With motor, she owes us around $35,000. We spent between $6000 and $8000 on fibreglassing and materials, but saved some coin using Dad’s sandblaster and spray painter — he restores old cars. Then it cost $1500 to get the trailer up to scratch (new bearings, tyres, axles, rollers, checker plate guards). Throw in another $5000 on the fit-out, plus more for the fuel tank, a new windscreen… and then we needed a new motor.



Tell us about the donk.

The old 115HP E-TEC clearly had a lifetime of abuse. So we upgraded to a 2019 Suzuki DF140 running a 19-inch prop. It pushes the boat to 38 knots, but can cruise on 25 knots at 4000RPM.



Any tips for first-time builders?

Have a go. We had no prior experience, but learned along the way with a bit of help from a local shipwright. Approach your project with a plan of how you want it to look and research as many other boats as you can for inspiration. And prep is everything. We primed and sanded the hull three times before painting. It was hard work, but it paid off in the end. Be prepared to get itchy. Now that we’ve done one, we’ll definitely do another, bigger, boat.



1. Good storage with drainage and a bloody strong handrail.



2. The boys gave the trailer a $1500 overhaul.



3. The DF140 Suzuki pushes the Invader to 38 knots.



4. This tale had a happy ending.



The Captain salutes you, boys.

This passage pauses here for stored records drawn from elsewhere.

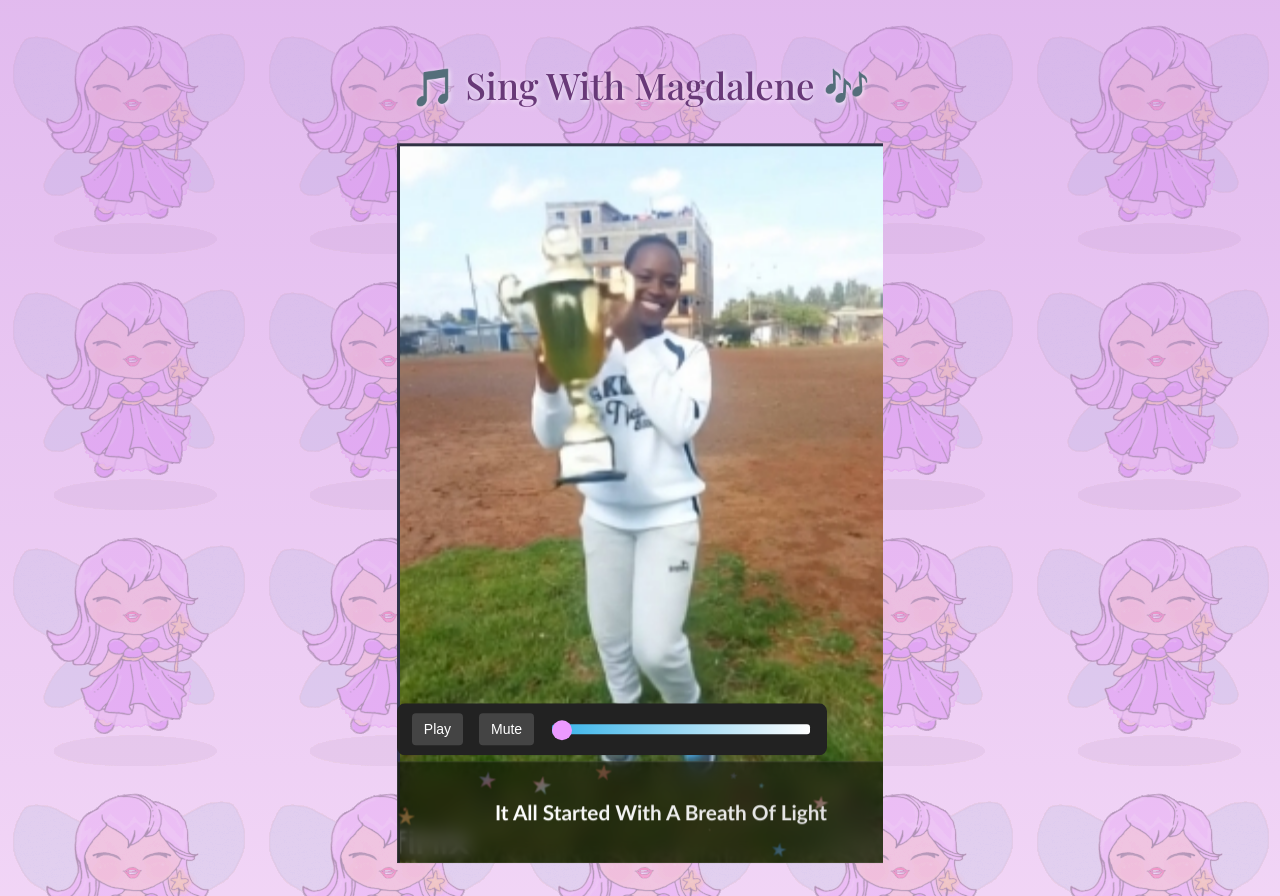
Repository: VladimirGagarin/Meg
Page: /song/beginning
The author's editor kept a copy of each file at every save. The page is drawn from the files as they stood at one save, then again after the next save.
The browser window is 1280 px wide. The pictures show the whole page.
The project was rebuilt for these pictures with package versions that can differ from the ones it lists, and the page was loaded fresh each time. Also part of the build but not shown: vite.config.js, src/components/SongCard.css, src/components/SongCard.jsx, src/pages/HomeScreen.css, src/pages/HomeScreen.jsx. Imported but missing from the stored project, and not drawn on this page: src/assets/audios/IamMagdalene.mp3, src/assets/audios/The beginning.mp3, src/assets/audios/meg.mp3.

Above is the page before, as saved 2025-07-07 13:48:25.

After the next save:
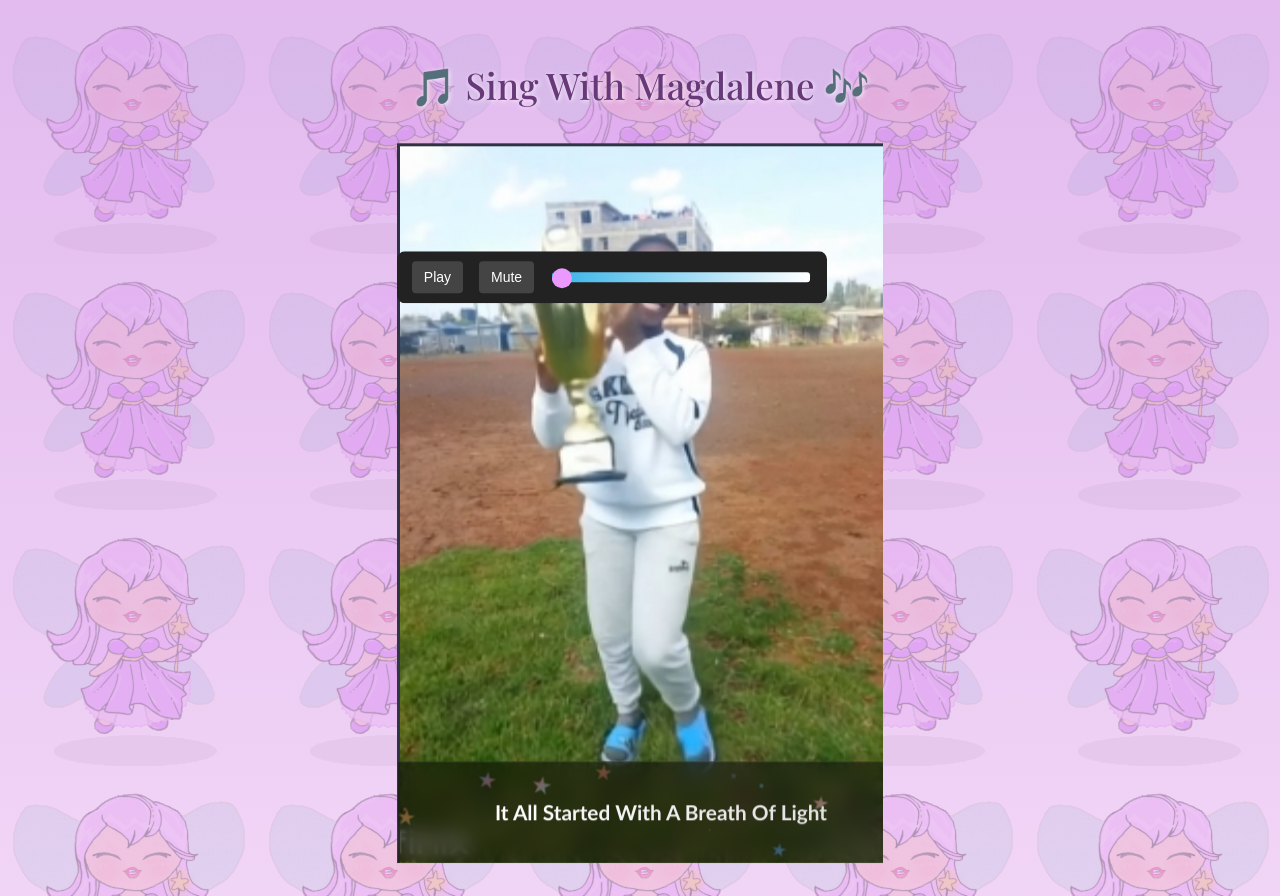
Saved 19 s later.
--- a/src/components/Controls.jsx
+++ b/src/components/Controls.jsx
@@ -104,7 +104,7 @@
     fontFamily: "'Segoe UI', Tahoma, Geneva, Verdana, sans-serif",
         position: "absolute",
         zIndex: 3,
-        bottom: "15%",
+        top: "15%",
         left: 0,
         right: 0,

Chatting with you brought back good memories of the old Nub Tub – and a few nightmares!